TASK TO COMPLETE: Please, without the pictures, restate every entry exactly.

'''

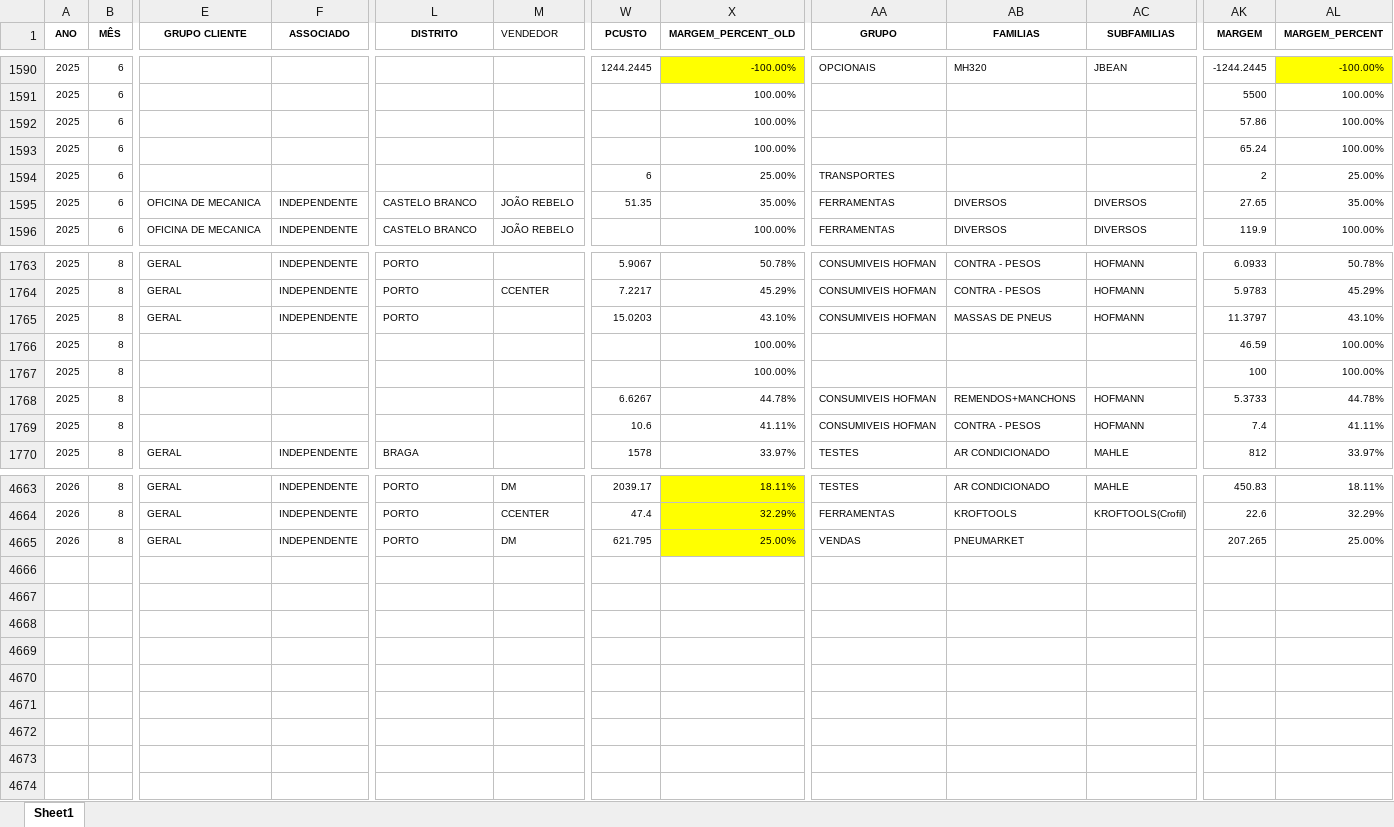
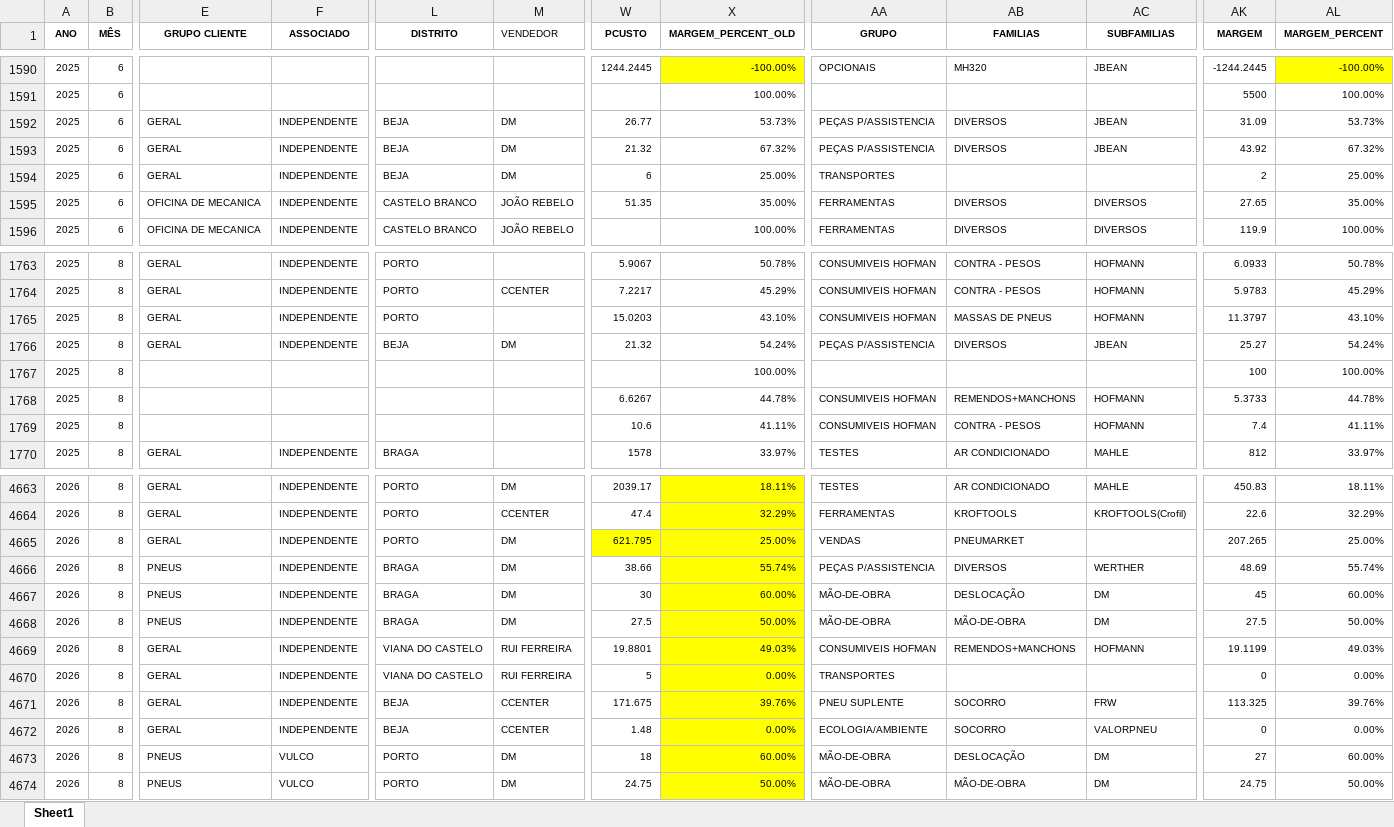
Before and after one commit to PedroM1976/DashboardDM, an Excel workbook: Vendas_preenchido_062026.xlsx, sheet Sheet1, drawn as a sheet; only a part is shown, gaps mark what is left out; values as stored, in another font and other column widths than the file's, no borders; rows hold the shown columns only; the diff covers the shown part only; the diff names each change by its address in the sheet, - before the commit and + after, or states it on an @@ line.

Commit message:
Update Vendas_preenchido_062026.xlsx

```diff
--- a/Vendas_preenchido_062026.xlsx (sheet Sheet1)
+++ b/Vendas_preenchido_062026.xlsx (sheet Sheet1)
-E1592:E1594 (GRUPO CLIENTE): (empty)
+E1592:E1594 (GRUPO CLIENTE): GERAL
-F1592:F1594 (ASSOCIADO): (empty)
+F1592:F1594 (ASSOCIADO): INDEPENDENTE
-L1592:L1594 (DISTRITO): (empty)
+L1592:L1594 (DISTRITO): BEJA
-M1592:M1594 (VENDEDOR): (empty)
+M1592:M1594 (VENDEDOR): DM
-W1592 (PCUSTO): (empty)
+W1592 (PCUSTO): 26.77
-X1592 (MARGEM_PERCENT_OLD): 100.00%
+X1592 (MARGEM_PERCENT_OLD): 53.73%
-AA1592:AA1593 (GRUPO): (empty)
+AA1592:AA1593 (GRUPO): PEÇAS P/ASSISTENCIA
-AB1592:AB1593 (FAMILIAS): (empty)
+AB1592:AB1593 (FAMILIAS): DIVERSOS
-AC1592:AC1593 (SUBFAMILIAS): (empty)
+AC1592:AC1593 (SUBFAMILIAS): JBEAN
-AK1592 (MARGEM): 57.86
+AK1592 (MARGEM): 31.09
-AL1592 (MARGEM_PERCENT): 100.00%
+AL1592 (MARGEM_PERCENT): 53.73%
-W1593 (PCUSTO): (empty)
+W1593 (PCUSTO): 21.32
-X1593 (MARGEM_PERCENT_OLD): 100.00%
+X1593 (MARGEM_PERCENT_OLD): 67.32%
-AK1593 (MARGEM): 65.24
+AK1593 (MARGEM): 43.92
-AL1593 (MARGEM_PERCENT): 100.00%
+AL1593 (MARGEM_PERCENT): 67.32%
-E1766 (GRUPO CLIENTE): (empty)
+E1766 (GRUPO CLIENTE): GERAL
-F1766 (ASSOCIADO): (empty)
+F1766 (ASSOCIADO): INDEPENDENTE
-L1766 (DISTRITO): (empty)
+L1766 (DISTRITO): BEJA
-M1766 (VENDEDOR): (empty)
+M1766 (VENDEDOR): DM
-W1766 (PCUSTO): (empty)
+W1766 (PCUSTO): 21.32
-X1766 (MARGEM_PERCENT_OLD): 100.00%
+X1766 (MARGEM_PERCENT_OLD): 54.24%
-AA1766 (GRUPO): (empty)
+AA1766 (GRUPO): PEÇAS P/ASSISTENCIA
-AB1766 (FAMILIAS): (empty)
+AB1766 (FAMILIAS): DIVERSOS
-AC1766 (SUBFAMILIAS): (empty)
+AC1766 (SUBFAMILIAS): JBEAN
-AK1766 (MARGEM): 46.59
+AK1766 (MARGEM): 25.27
-AL1766 (MARGEM_PERCENT): 100.00%
+AL1766 (MARGEM_PERCENT): 54.24%
-W4665 fill: none
+W4665 fill: #FFFF00
+row 4666: 2026 | 8 | PNEUS | INDEPENDENTE | BRAGA | DM | 38.66 | 55.74% | PEÇAS P/ASSISTENCIA | DIVERSOS | WERTHER | 48.69 | 55.74%
+row 4667: 2026 | 8 | PNEUS | INDEPENDENTE | BRAGA | DM | 30 | 60.00% | MÃO-DE-OBRA | DESLOCAÇÃO | DM | 45 | 60.00%
+row 4668: 2026 | 8 | PNEUS | INDEPENDENTE | BRAGA | DM | 27.5 | 50.00% | MÃO-DE-OBRA | MÃO-DE-OBRA | DM | 27.5 | 50.00%
+row 4669: 2026 | 8 | GERAL | INDEPENDENTE | VIANA DO CASTELO | RUI FERREIRA | 19.8801 | 49.03% | CONSUMIVEIS HOFMAN | REMENDOS+MANCHONS | HOFMANN | 19.1199 | 49.03%
+row 4670: 2026 | 8 | GERAL | INDEPENDENTE | VIANA DO CASTELO | RUI FERREIRA | 5 | 0.00% | TRANSPORTES |  |  | 0 | 0.00%
+row 4671: 2026 | 8 | GERAL | INDEPENDENTE | BEJA | CCENTER | 171.675 | 39.76% | PNEU SUPLENTE | SOCORRO | FRW | 113.325 | 39.76%
+row 4672: 2026 | 8 | GERAL | INDEPENDENTE | BEJA | CCENTER | 1.48 | 0.00% | ECOLOGIA/AMBIENTE | SOCORRO | VALORPNEU | 0 | 0.00%
+row 4673: 2026 | 8 | PNEUS | VULCO | PORTO | DM | 18 | 60.00% | MÃO-DE-OBRA | DESLOCAÇÃO | DM | 27 | 60.00%
+row 4674: 2026 | 8 | PNEUS | VULCO | PORTO | DM | 24.75 | 50.00% | MÃO-DE-OBRA | MÃO-DE-OBRA | DM | 24.75 | 50.00%
```
Also changed, not shown: 44 edited cells elsewhere in this sheet, formulas that keep their value.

'''

ANSWER FOR THIS EXERCISE:
Before and after one commit to PedroM1976/DashboardDM, an Excel workbook: Vendas_preenchido_062026.xlsx, sheet Sheet1, drawn as a sheet; only a part is shown, gaps mark what is left out; values as stored, in another font and other column widths than the file's, no borders; rows hold the shown columns only; the diff covers the shown part only; the diff names each change by its address in the sheet, - before the commit and + after, or states it on an @@ line.

Commit message:
Update Vendas_preenchido_062026.xlsx

```diff
--- a/Vendas_preenchido_062026.xlsx (sheet Sheet1)
+++ b/Vendas_preenchido_062026.xlsx (sheet Sheet1)
-E1592:E1594 (GRUPO CLIENTE): (empty)
+E1592:E1594 (GRUPO CLIENTE): GERAL
-F1592:F1594 (ASSOCIADO): (empty)
+F1592:F1594 (ASSOCIADO): INDEPENDENTE
-L1592:L1594 (DISTRITO): (empty)
+L1592:L1594 (DISTRITO): BEJA
-M1592:M1594 (VENDEDOR): (empty)
+M1592:M1594 (VENDEDOR): DM
-W1592 (PCUSTO): (empty)
+W1592 (PCUSTO): 26.77
-X1592 (MARGEM_PERCENT_OLD): 100.00%
+X1592 (MARGEM_PERCENT_OLD): 53.73%
-AA1592:AA1593 (GRUPO): (empty)
+AA1592:AA1593 (GRUPO): PEÇAS P/ASSISTENCIA
-AB1592:AB1593 (FAMILIAS): (empty)
+AB1592:AB1593 (FAMILIAS): DIVERSOS
-AC1592:AC1593 (SUBFAMILIAS): (empty)
+AC1592:AC1593 (SUBFAMILIAS): JBEAN
-AK1592 (MARGEM): 57.86
+AK1592 (MARGEM): 31.09
-AL1592 (MARGEM_PERCENT): 100.00%
+AL1592 (MARGEM_PERCENT): 53.73%
-W1593 (PCUSTO): (empty)
+W1593 (PCUSTO): 21.32
-X1593 (MARGEM_PERCENT_OLD): 100.00%
+X1593 (MARGEM_PERCENT_OLD): 67.32%
-AK1593 (MARGEM): 65.24
+AK1593 (MARGEM): 43.92
-AL1593 (MARGEM_PERCENT): 100.00%
+AL1593 (MARGEM_PERCENT): 67.32%
-E1766 (GRUPO CLIENTE): (empty)
+E1766 (GRUPO CLIENTE): GERAL
-F1766 (ASSOCIADO): (empty)
+F1766 (ASSOCIADO): INDEPENDENTE
-L1766 (DISTRITO): (empty)
+L1766 (DISTRITO): BEJA
-M1766 (VENDEDOR): (empty)
+M1766 (VENDEDOR): DM
-W1766 (PCUSTO): (empty)
+W1766 (PCUSTO): 21.32
-X1766 (MARGEM_PERCENT_OLD): 100.00%
+X1766 (MARGEM_PERCENT_OLD): 54.24%
-AA1766 (GRUPO): (empty)
+AA1766 (GRUPO): PEÇAS P/ASSISTENCIA
-AB1766 (FAMILIAS): (empty)
+AB1766 (FAMILIAS): DIVERSOS
-AC1766 (SUBFAMILIAS): (empty)
+AC1766 (SUBFAMILIAS): JBEAN
-AK1766 (MARGEM): 46.59
+AK1766 (MARGEM): 25.27
-AL1766 (MARGEM_PERCENT): 100.00%
+AL1766 (MARGEM_PERCENT): 54.24%
-W4665 fill: none
+W4665 fill: #FFFF00
+row 4666: 2026 | 8 | PNEUS | INDEPENDENTE | BRAGA | DM | 38.66 | 55.74% | PEÇAS P/ASSISTENCIA | DIVERSOS | WERTHER | 48.69 | 55.74%
+row 4667: 2026 | 8 | PNEUS | INDEPENDENTE | BRAGA | DM | 30 | 60.00% | MÃO-DE-OBRA | DESLOCAÇÃO | DM | 45 | 60.00%
+row 4668: 2026 | 8 | PNEUS | INDEPENDENTE | BRAGA | DM | 27.5 | 50.00% | MÃO-DE-OBRA | MÃO-DE-OBRA | DM | 27.5 | 50.00%
+row 4669: 2026 | 8 | GERAL | INDEPENDENTE | VIANA DO CASTELO | RUI FERREIRA | 19.8801 | 49.03% | CONSUMIVEIS HOFMAN | REMENDOS+MANCHONS | HOFMANN | 19.1199 | 49.03%
+row 4670: 2026 | 8 | GERAL | INDEPENDENTE | VIANA DO CASTELO | RUI FERREIRA | 5 | 0.00% | TRANSPORTES |  |  | 0 | 0.00%
+row 4671: 2026 | 8 | GERAL | INDEPENDENTE | BEJA | CCENTER | 171.675 | 39.76% | PNEU SUPLENTE | SOCORRO | FRW | 113.325 | 39.76%
+row 4672: 2026 | 8 | GERAL | INDEPENDENTE | BEJA | CCENTER | 1.48 | 0.00% | ECOLOGIA/AMBIENTE | SOCORRO | VALORPNEU | 0 | 0.00%
+row 4673: 2026 | 8 | PNEUS | VULCO | PORTO | DM | 18 | 60.00% | MÃO-DE-OBRA | DESLOCAÇÃO | DM | 27 | 60.00%
+row 4674: 2026 | 8 | PNEUS | VULCO | PORTO | DM | 24.75 | 50.00% | MÃO-DE-OBRA | MÃO-DE-OBRA | DM | 24.75 | 50.00%
```
Also changed, not shown: 44 edited cells elsewhere in this sheet, formulas that keep their value.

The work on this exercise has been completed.